Intel Adds to Its SDN Arsenal
Anyone having a quiet pint of Guinness in the Europe Hotel in Belfast, Northern Ireland, on April 25 might have wondered whose party they had inadvertently crashed.
The celebration was the post-acquisition revelry of Aepona Ltd., the telco API platform specialist that has been acquired by Intel Corp., a move that further boosts the chip giant's software-defined networking (SDN) capabilities.
For an undisclosed sum (which one report puts at US$120 million), Intel gets more than 300 staff based in Belfast, Dublin, Sri Lanka and the U.S. and years of development in telco platform APIs.
The Aepona team has been helping network operators expose their assets to third party developers so that new applications can be developed that will run over the operators' networks and utilize some of their inherent telecom and IT capabilities. Just recently, Aepona announced it is doing just that for Vodafone India.
The ability to securely expose operators' assets has been a work in progress for years by a number of companies and industry organizations, but Aepona is one of the few specialists that has stuck with it. Now the work has paid off. (See APIs Can Generate Billions for Telcos.)
For its part, Intel says it has bought Aepona to extend its "capabilities in areas instrumental to building and delivering future network and cloud services across the spectrum of computing." It certainly hasn't bought it for its revenues, which were about $40 million in 2011.
It makes sense that Intel would be the company to snap up Aepona, given Intel's strong position in the emerging SDN and network functions virtualization (NFV) market where, according to one industry analyst, telco API management is going to be key. (See Intel Intros SDN/NFV Architectures and Packet Core Looks 'Ripe' for Virtualization.)
"This is excellent and much-deserved news for Aepona, which has kept the faith with telco APIs long after others have given up," says Heavy Reading senior analyst Caroline Chappell.
"And it shows Intel is getting serious about its play in the telco sector," adds Chappell, noting that the chip vendor recently acquired API management specialist and Aepona partner Mashery.
"Telco APIs are going to be a big part of SDN and SDN-enabled cloud services. Aepona plus Mashery gives Intel a strong presence in the Web/communications services mash-up domain," notes the analyst.
Intel is swallowing up Aepona into its Software Services Group, according to Aepona's chief marketing officer Michael Crossey.

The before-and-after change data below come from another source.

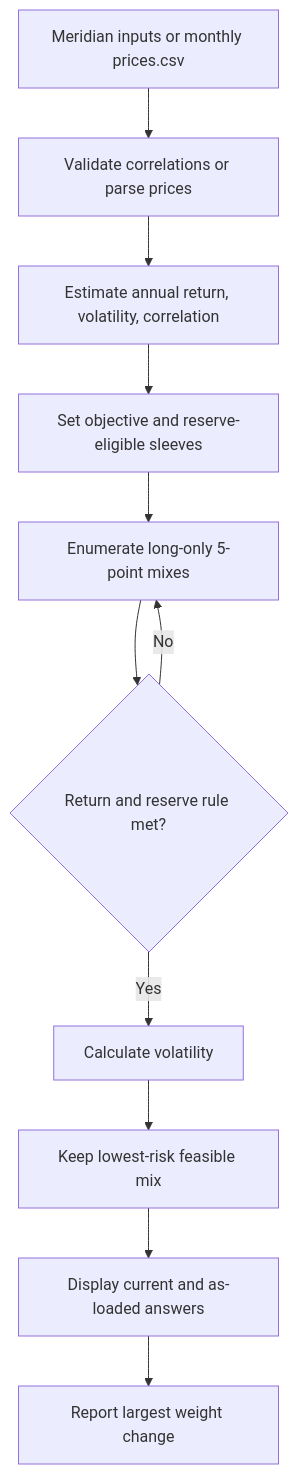
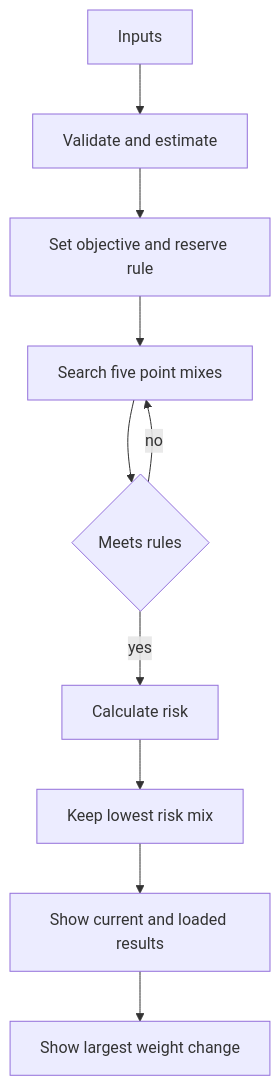
The diagram in assignments/week-09-portfolio-baselines/Lab_15_Portfolio_Stability.md (jshepson/FIN43900-Fall2026), drawn with Mermaid before and after one commit.

Commit message:
Simplify Lab 15 Mermaid flowchart

````diff
--- a/assignments/week-09-portfolio-baselines/Lab_15_Portfolio_Stability.md
+++ b/assignments/week-09-portfolio-baselines/Lab_15_Portfolio_Stability.md
@@ -23,13 +23,12 @@
 ```mermaid
 flowchart TD
-    A[Meridian inputs or monthly prices.csv] --> B[Validate correlations or parse prices]
-    B --> C[Estimate annual return, volatility, correlation]
-    C --> D[Set objective and reserve-eligible sleeves]
-    D --> E[Enumerate long-only 5-point mixes]
-    E --> F{Return and reserve rule met?}
-    F -- No --> E
-    F -- Yes --> G[Calculate volatility]
-    G --> H[Keep lowest-risk feasible mix]
-    H --> I[Display current and as-loaded answers]
-    I --> J[Report largest weight change]
+    A[Inputs] --> B[Validate and estimate]
+    B --> C[Set objective and reserve rule]
+    C --> D[Search five point mixes]
+    D --> E{Meets rules}
+    E -->|no| D
+    E -->|yes| F[Calculate risk]
+    F --> G[Keep lowest risk mix]
+    G --> H[Show current and loaded results]
+    H --> I[Show largest weight change]
 ```
````
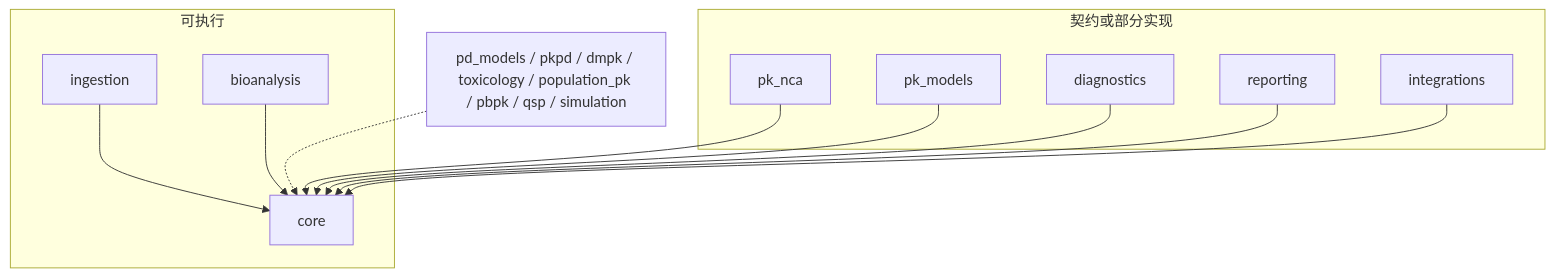
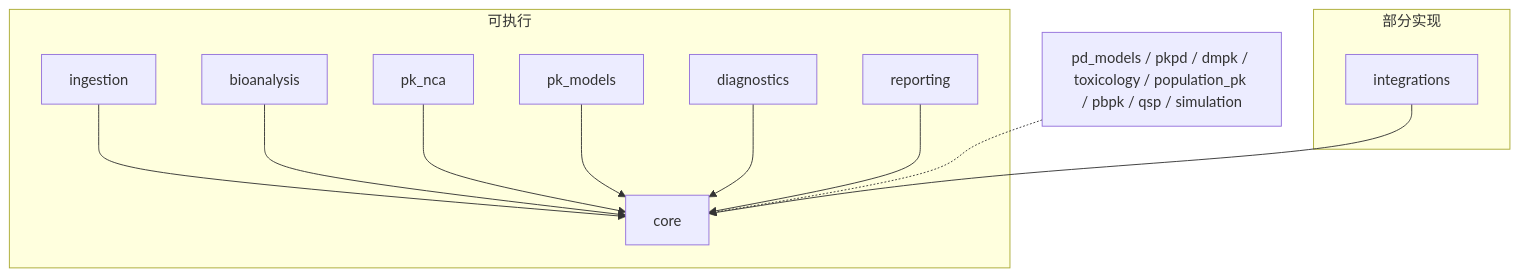
Before and after one commit to JianyunZhang/PharmacoWeave: the diagram in docs/architecture.md, drawn with Mermaid. The commit also changed other lines of this file and 51 other files, not shown here.

````diff
--- a/docs/architecture.md
+++ b/docs/architecture.md
@@ -5,25 +5,25 @@
 ```mermaid
 flowchart TB
     subgraph available [可执行]
         ingestion[ingestion]
         bioanalysis[bioanalysis]
         core[core]
-    end
-    subgraph partial [契约或部分实现]
         nca[pk_nca]
         models[pk_models]
         diagnostics[diagnostics]
         reporting[reporting]
+    end
+    subgraph partial [部分实现]
         integrations[integrations]
     end
     reserved[pd_models / pkpd / dmpk / toxicology / population_pk / pbpk / qsp / simulation]
 
     ingestion --> core
     bioanalysis --> core
     nca --> core
     models --> core
     diagnostics --> core
     reporting --> core
     integrations --> core
     reserved -.-> core
 ```
````
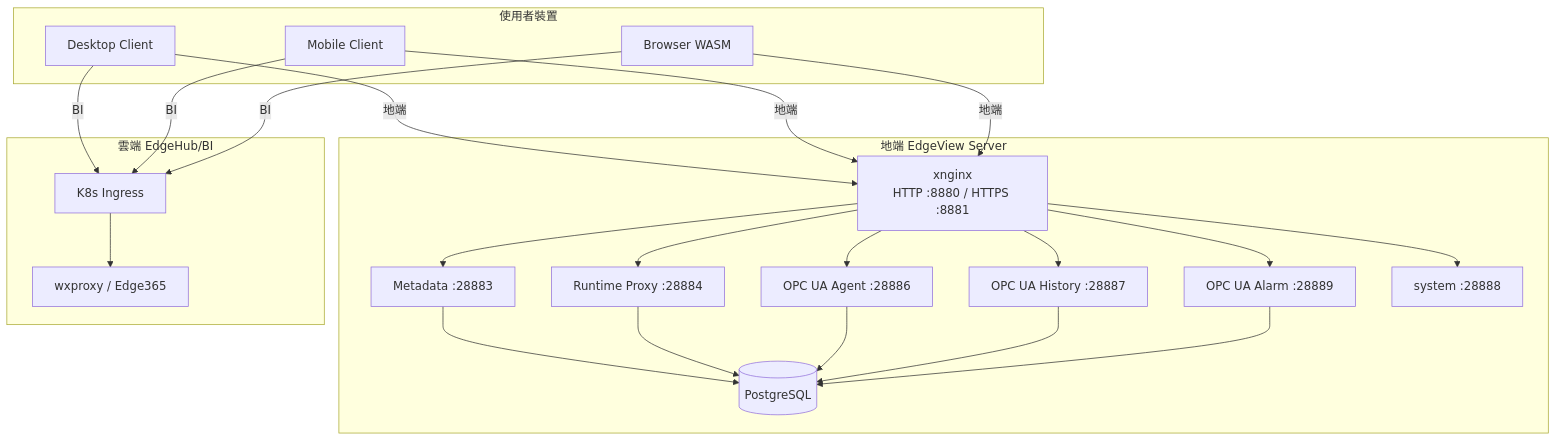
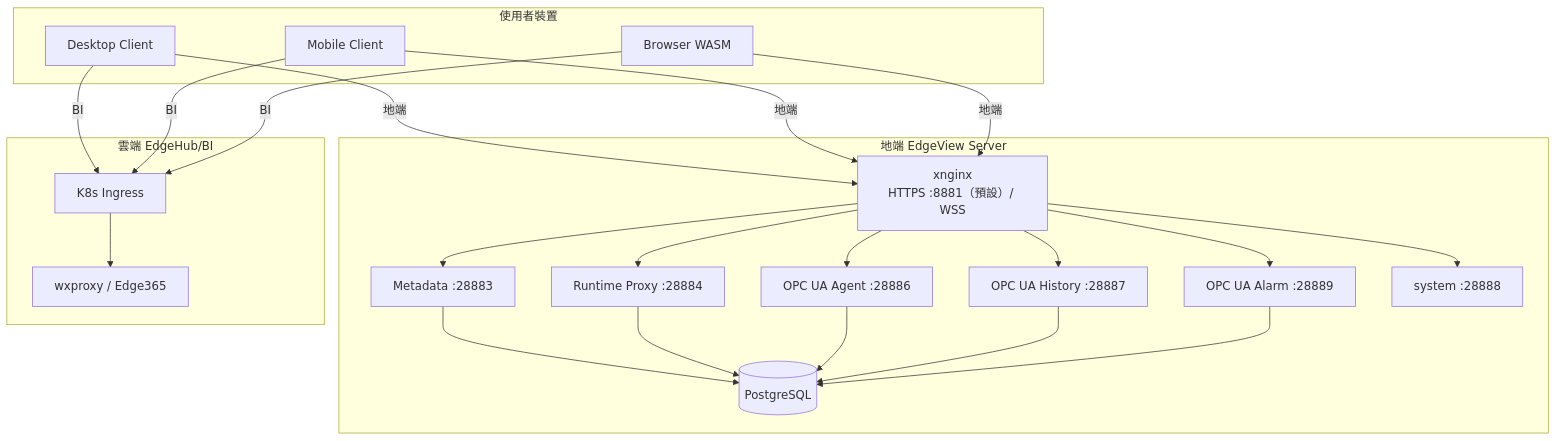
The fourth of 8 diagrams in SDS/02_System_Architecture.md (PochengChen-del/EdgeViewDoc), drawn with Mermaid before and after one commit. The commit also changed other lines of this file and 9 other files, not shown here.

````diff
--- a/SDS/02_System_Architecture.md
+++ b/SDS/02_System_Architecture.md
@@ -183,44 +184,44 @@
 ```mermaid
 flowchart TB
     subgraph Devices["使用者裝置"]
         C1[Desktop Client]
         C2[Mobile Client]
         C3[Browser WASM]
     end
 
     subgraph Local["地端 EdgeView Server"]
-        NG[xnginx<br/>HTTP :8880 / HTTPS :8881]
+        NG[xnginx<br/>HTTPS :8881（預設）/ WSS]
         META[Metadata :28883]
         PROXY[Runtime Proxy :28884]
         AGENT[OPC UA Agent :28886]
         HIST[OPC UA History :28887]
         ALARM[OPC UA Alarm :28889]
         SYS[system :28888]
         PG[(PostgreSQL)]
     end
 
     subgraph Cloud["雲端 EdgeHub/BI"]
         ING[K8s Ingress]
         EH[wxproxy / Edge365]
     end
 
     C1 -->|地端| NG
     C2 -->|地端| NG
     C3 -->|地端| NG
     C1 -->|BI| ING
     C2 -->|BI| ING
     C3 -->|BI| ING
     ING --> EH
 
     NG --> META
     NG --> PROXY
     NG --> AGENT
     NG --> HIST
     NG --> ALARM
     NG --> SYS
     META --> PG
     PROXY --> PG
     AGENT --> PG
     HIST --> PG
     ALARM --> PG
 ```
````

He tells Light Reading that Intel wants Aepona to carry on as an independent entity, retaining its brand name, further developing the technology roadmap and continuing to engage with telco customers such as Vodafone India.
Crossey notes that the Aepona team has mostly been kept intact, though CEO Al Snyder, who took the hot seat in 2008, has moved on. (See Aepona Expands for Telco 2.0 Assault.)
That was about as much as Crossey could say -- not because he's constrained by Intel's communications strategy but because the "traditional Irish-style party" (as he called it) was only a week ago and he hasn't (it seemed to us, anyway) quite recovered his full powers of speech just yet.
With the celebrations over and the party photographs deleted from various Facebook accounts, the Aepona team can get on with the next stage of the Northern Irish startup's development, as part of the Intel behemoth.
It couldn't happen to a nicer bunch.
— Ray Le Maistre, Editor-in-Chief, Light Reading